◆ **TASK INPUTS**:

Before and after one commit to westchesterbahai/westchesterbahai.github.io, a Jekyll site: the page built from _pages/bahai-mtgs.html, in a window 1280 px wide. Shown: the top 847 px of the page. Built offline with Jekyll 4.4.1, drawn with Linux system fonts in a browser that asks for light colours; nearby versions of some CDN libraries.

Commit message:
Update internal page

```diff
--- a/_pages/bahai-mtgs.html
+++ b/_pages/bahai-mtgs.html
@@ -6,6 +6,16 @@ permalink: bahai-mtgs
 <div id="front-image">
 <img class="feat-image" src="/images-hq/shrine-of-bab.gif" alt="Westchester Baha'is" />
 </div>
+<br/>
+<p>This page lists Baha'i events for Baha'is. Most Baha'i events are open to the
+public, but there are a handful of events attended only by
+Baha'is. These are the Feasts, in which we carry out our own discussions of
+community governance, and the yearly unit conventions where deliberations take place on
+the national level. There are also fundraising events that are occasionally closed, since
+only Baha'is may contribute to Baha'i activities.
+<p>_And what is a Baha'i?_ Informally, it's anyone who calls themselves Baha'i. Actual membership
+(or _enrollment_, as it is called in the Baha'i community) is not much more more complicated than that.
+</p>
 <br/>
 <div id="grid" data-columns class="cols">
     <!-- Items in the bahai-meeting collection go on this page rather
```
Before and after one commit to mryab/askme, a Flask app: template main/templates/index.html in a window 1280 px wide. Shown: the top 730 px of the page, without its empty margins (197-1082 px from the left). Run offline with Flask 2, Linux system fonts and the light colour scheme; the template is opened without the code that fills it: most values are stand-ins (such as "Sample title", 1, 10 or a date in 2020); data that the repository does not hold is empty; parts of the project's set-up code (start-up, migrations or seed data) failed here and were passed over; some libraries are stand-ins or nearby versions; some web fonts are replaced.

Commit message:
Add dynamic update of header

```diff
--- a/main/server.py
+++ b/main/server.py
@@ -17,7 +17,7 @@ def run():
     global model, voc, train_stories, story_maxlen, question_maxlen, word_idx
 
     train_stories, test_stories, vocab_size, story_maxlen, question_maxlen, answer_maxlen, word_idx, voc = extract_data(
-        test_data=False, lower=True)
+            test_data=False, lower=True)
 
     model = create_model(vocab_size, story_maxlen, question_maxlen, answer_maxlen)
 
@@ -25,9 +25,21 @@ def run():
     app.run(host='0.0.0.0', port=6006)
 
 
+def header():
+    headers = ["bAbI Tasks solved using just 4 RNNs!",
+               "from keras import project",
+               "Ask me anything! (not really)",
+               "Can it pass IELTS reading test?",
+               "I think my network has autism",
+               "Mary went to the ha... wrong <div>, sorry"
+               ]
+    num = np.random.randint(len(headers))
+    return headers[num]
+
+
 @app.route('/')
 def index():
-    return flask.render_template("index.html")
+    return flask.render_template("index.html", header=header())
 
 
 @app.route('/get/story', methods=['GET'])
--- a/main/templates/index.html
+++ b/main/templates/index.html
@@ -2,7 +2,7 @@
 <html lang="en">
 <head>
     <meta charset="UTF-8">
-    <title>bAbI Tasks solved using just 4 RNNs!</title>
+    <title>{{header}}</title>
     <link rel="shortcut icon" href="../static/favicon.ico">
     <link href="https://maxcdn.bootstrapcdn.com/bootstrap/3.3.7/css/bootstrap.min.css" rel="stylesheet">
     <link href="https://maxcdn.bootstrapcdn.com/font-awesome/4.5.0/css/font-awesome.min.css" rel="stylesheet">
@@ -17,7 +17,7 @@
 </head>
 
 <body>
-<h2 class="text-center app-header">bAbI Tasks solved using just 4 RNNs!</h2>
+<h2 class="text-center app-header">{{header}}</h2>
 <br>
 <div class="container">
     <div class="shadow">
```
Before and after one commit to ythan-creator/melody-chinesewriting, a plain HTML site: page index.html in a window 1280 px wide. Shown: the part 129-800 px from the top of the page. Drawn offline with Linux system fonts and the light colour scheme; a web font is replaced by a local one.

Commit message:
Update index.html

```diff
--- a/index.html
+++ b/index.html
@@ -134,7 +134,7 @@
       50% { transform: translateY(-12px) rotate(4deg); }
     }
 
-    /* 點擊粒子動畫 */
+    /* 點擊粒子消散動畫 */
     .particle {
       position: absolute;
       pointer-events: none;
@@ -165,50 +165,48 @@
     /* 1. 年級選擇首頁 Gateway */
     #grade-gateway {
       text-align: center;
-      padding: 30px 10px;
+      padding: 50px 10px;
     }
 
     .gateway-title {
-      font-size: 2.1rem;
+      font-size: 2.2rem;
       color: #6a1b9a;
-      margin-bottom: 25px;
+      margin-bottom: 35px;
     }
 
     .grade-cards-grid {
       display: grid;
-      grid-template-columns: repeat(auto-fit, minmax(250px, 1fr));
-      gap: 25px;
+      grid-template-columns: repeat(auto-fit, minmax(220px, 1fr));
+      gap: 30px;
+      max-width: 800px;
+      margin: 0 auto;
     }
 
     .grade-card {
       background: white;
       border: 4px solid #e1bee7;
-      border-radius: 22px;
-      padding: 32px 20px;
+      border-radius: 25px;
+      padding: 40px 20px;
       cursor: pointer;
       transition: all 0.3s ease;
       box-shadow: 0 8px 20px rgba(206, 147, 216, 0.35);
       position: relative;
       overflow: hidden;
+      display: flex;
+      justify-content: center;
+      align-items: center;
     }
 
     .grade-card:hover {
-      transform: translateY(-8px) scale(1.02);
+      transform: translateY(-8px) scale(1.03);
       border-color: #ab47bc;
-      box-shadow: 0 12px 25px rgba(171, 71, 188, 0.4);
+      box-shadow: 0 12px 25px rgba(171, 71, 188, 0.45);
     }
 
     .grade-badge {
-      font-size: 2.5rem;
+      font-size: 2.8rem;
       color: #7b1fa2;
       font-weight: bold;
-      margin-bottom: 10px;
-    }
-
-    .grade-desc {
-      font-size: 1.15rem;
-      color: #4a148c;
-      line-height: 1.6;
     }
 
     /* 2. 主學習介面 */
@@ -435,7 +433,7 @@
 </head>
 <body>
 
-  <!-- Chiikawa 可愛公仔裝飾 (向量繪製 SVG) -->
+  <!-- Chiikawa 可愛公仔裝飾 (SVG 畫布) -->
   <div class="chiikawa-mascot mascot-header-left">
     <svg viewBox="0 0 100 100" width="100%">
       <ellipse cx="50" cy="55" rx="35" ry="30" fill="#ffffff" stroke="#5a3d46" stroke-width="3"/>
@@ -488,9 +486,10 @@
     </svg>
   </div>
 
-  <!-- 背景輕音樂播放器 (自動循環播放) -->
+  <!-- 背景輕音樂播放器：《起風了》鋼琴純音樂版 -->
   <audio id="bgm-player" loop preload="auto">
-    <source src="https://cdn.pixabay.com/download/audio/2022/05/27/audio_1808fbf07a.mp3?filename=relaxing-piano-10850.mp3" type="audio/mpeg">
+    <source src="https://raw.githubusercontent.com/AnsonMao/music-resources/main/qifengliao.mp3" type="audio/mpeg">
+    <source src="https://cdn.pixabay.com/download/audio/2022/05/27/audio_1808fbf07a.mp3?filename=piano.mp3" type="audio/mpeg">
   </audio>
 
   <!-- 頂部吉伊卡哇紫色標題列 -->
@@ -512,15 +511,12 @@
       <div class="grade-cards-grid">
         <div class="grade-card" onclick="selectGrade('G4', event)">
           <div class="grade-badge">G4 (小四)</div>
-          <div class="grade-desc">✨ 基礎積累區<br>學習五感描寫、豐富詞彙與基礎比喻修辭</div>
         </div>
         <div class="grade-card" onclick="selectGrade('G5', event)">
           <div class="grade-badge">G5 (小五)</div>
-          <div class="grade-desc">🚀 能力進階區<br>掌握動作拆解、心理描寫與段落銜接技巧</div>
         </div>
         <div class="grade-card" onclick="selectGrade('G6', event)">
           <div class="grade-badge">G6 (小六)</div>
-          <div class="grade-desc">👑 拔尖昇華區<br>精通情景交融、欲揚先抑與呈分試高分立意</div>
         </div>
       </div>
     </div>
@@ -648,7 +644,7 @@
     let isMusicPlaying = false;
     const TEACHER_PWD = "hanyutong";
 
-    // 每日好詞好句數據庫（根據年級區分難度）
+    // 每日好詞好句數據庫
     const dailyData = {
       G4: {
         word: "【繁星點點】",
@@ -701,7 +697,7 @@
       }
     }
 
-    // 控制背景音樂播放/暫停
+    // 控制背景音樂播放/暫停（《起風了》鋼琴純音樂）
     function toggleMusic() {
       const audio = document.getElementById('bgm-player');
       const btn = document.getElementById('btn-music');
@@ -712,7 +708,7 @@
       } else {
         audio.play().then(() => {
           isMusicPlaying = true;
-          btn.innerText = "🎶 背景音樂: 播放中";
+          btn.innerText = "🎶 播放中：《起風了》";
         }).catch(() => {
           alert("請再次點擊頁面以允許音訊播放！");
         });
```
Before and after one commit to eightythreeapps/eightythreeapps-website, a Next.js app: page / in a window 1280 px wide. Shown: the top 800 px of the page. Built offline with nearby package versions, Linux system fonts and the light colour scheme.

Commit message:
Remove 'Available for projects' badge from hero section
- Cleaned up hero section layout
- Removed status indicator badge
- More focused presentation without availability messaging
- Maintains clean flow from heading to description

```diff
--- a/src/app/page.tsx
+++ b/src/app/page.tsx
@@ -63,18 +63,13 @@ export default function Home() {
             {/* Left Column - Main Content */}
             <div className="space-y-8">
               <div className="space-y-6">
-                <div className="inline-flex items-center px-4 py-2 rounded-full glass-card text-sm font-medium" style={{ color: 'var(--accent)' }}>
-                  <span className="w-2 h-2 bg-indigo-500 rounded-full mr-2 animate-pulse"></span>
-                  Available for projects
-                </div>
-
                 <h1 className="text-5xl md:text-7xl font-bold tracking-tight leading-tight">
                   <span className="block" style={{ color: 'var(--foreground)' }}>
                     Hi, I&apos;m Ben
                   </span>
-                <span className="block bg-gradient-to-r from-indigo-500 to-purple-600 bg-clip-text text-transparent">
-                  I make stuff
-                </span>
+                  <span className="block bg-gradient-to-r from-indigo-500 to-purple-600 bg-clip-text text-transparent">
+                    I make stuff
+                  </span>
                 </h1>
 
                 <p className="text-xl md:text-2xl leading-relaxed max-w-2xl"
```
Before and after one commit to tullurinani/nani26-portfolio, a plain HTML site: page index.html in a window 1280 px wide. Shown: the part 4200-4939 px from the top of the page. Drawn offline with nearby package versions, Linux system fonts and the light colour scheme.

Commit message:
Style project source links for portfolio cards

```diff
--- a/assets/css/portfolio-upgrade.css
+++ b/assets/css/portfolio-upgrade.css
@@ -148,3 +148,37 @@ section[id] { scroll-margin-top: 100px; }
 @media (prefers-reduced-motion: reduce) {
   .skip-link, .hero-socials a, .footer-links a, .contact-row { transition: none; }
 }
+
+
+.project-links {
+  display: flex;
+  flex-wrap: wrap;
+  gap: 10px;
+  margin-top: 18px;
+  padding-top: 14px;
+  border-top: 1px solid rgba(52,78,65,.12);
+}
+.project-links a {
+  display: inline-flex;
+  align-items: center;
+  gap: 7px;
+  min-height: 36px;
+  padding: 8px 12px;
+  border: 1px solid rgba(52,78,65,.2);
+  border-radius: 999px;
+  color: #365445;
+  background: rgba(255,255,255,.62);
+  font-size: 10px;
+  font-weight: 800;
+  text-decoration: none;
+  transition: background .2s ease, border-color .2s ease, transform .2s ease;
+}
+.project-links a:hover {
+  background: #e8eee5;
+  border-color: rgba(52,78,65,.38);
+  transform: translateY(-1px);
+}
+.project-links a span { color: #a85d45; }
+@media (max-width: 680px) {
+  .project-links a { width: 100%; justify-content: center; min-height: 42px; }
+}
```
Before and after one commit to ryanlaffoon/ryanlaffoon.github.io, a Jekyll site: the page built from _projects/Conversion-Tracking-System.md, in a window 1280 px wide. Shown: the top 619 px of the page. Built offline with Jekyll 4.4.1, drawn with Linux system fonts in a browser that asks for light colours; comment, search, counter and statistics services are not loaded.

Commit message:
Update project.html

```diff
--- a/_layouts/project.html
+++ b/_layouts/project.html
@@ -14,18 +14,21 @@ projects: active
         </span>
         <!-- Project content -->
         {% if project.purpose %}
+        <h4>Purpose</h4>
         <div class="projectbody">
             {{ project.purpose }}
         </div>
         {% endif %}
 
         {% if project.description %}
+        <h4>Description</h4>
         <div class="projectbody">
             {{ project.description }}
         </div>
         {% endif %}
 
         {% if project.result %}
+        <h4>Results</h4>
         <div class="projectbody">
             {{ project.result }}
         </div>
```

◆ **TASK REQUIREMENTS**: The string "color" marks the lines to return from the material. Copy each one.

◆ **RESULT OF THE EXERCISE**:
       color: #6a1b9a;
       border-color: #ab47bc;
       color: #7b1fa2;
-      color: #4a148c;
-                <div className="inline-flex items-center px-4 py-2 rounded-full glass-card text-sm font-medium" style={{ color: 'var(--accent)' }}>
                   <span className="block" style={{ color: 'var(--foreground)' }}>
+  color: #365445;
+  transition: background .2s ease, border-color .2s ease, transform .2s ease;
+  border-color: rgba(52,78,65,.38);
+.project-links a span { color: #a85d45; }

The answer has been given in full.